After reviewing the disposition order, we find no abuse of discretion in the trial court's decision to simultaneously order Respondent-father to comply with a case plan and cease reunification efforts. To begin, our Juvenile Code specifically authorizes the trial court to combine several dispositional alternatives, as well as concurrent permanent plans, even if the dispositions or plans are seemingly contradictory. See N.C. Gen. Stat. §§ 7B-903(a), 7B-906.2(a) (2015). The trial court also has a certain amount of authority over the parent of a child who is adjudicated abused, neglected, or dependent. See N.C. Gen. Stat. § 7B-904. Therefore, it follows that the trial court, in its discretion, would be authorized to order a parent to obtain services, even if the services appear to contradict the juvenile's disposition.
Additionally, even if DSS is relieved of reunification efforts, a parent could still work towards reunification on his own, without assistance from DSS. Although the cessation of reunification efforts often leads to the filing of a petition to terminate parental rights, it is feasible for a parent to work towards reunification and advocate for a change back to reunification as the permanent plan at the next permanency planning hearing. See N.C. Gen. Stat. §§ 7B-906.1, 7B-906.2 (2015). Moreover, if DSS does indeed pursue termination of parental rights, a parent's compliance with a case plan would certainly become relevant. Based on the foregoing, we find no error in the trial court's decision to order Respondent-father to comply with a case plan while simultaneously concluding that reunification efforts were no longer necessary.
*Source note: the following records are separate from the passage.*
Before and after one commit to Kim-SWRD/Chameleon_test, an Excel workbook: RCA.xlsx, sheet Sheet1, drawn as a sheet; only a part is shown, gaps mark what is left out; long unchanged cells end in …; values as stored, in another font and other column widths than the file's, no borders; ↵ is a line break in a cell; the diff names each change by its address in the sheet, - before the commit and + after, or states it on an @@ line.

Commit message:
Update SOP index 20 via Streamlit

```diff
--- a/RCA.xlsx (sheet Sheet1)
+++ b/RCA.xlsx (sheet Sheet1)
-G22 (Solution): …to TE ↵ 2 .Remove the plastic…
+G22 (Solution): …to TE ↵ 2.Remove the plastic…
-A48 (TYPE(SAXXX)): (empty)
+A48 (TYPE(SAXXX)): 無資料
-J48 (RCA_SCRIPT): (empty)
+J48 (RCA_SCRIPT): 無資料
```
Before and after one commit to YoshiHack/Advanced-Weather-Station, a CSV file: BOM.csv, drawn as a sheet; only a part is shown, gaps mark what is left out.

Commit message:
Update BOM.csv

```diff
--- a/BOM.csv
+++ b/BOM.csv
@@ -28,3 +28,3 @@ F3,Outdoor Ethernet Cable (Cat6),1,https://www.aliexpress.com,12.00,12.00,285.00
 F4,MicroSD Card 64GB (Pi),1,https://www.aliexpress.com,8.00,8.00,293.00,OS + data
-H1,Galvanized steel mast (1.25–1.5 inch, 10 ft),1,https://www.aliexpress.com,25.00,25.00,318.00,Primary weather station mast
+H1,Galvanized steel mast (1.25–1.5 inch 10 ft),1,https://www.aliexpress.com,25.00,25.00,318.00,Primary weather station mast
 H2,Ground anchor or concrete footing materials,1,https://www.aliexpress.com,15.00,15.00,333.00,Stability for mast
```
In conclusion, we reverse the trial court's adjudication of dependency. We also strike part of one finding of fact from the adjudication order as specified above. We affirm the remainder of the adjudication order. As to the disposition order, we reverse the trial court's conclusion that reasonable efforts at reunification with Respondent-father were no longer required. We affirm the remainder of the order.
REVERSED IN PART; AFFIRMED IN PART.
Report per Rule 30(e).
Judges ELMORE and ZACHARY concur.